What you have to do: Look through the data below. Pick out the lines holding the string "title".

*** Exercise materials ***

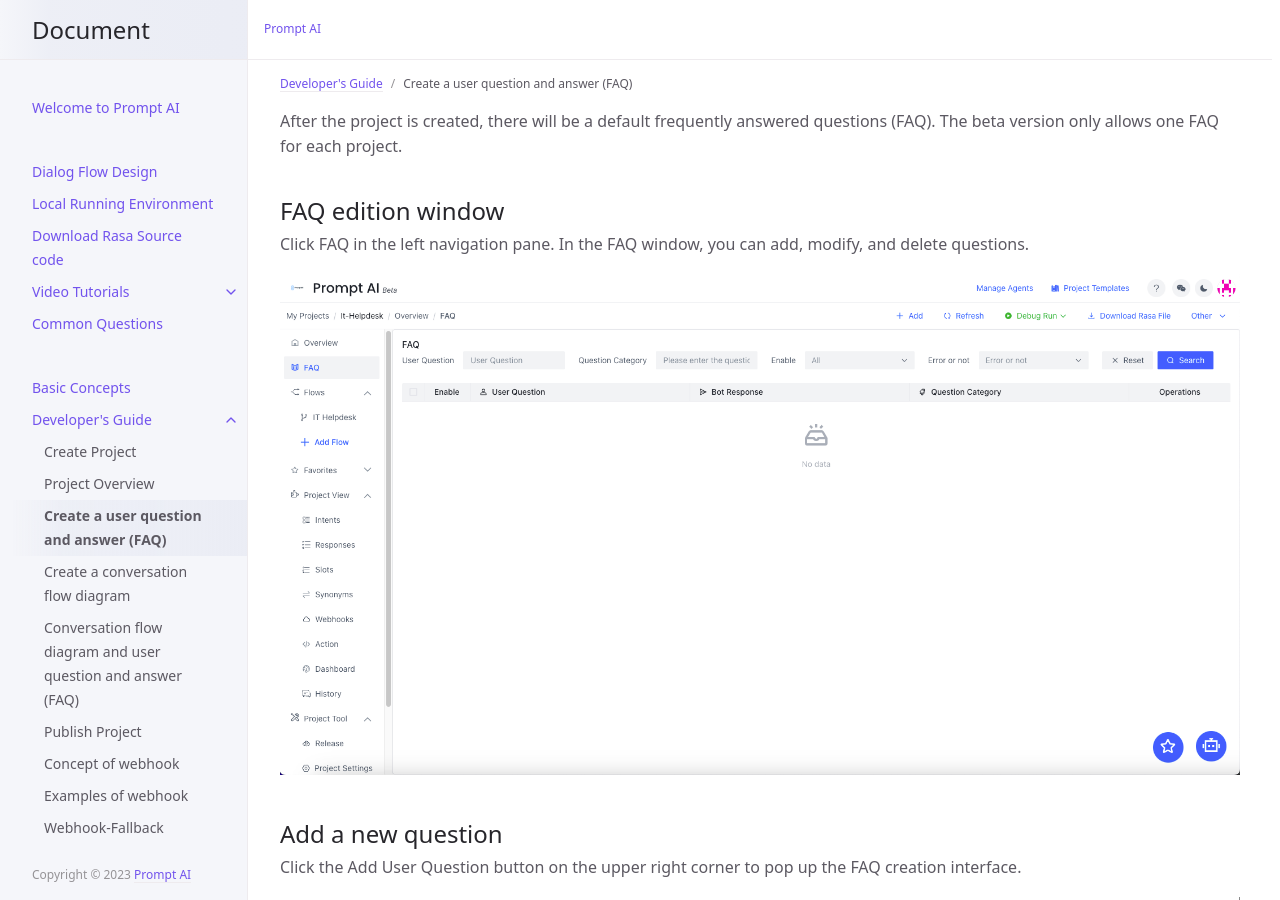
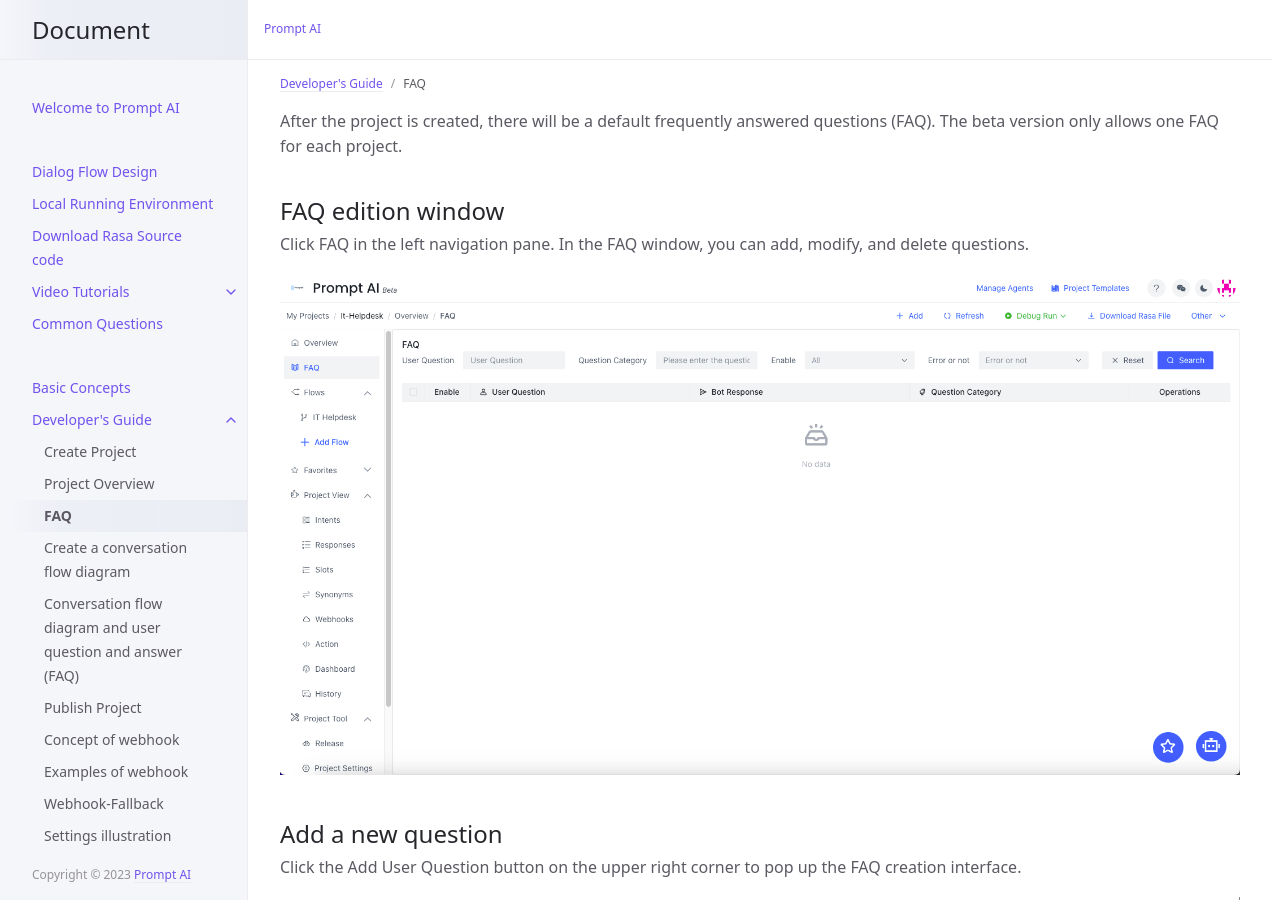
Before and after one commit to PromptAI/promptdialog, a Jekyll site: the page built from docs/tutorial/faq/01-create-faq.md, in a window 1280 px wide and 900 px high. Built offline with Jekyll 4.4.1, drawn with Linux system fonts in a browser that asks for light colours.

Commit message:
Update 01-create-faq.md

```diff
--- a/docs/tutorial/faq/01-create-faq.md
+++ b/docs/tutorial/faq/01-create-faq.md
@@ -1,6 +1,6 @@
 ---
 layout: en
-title: Create a user question and answer (FAQ)
+title: FAQ
 parent: Developer's Guide
 nav_order: 4
 ---
```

*** End of Exercise materials ***

Problem solution:
-title: Create a user question and answer (FAQ)
+title: FAQ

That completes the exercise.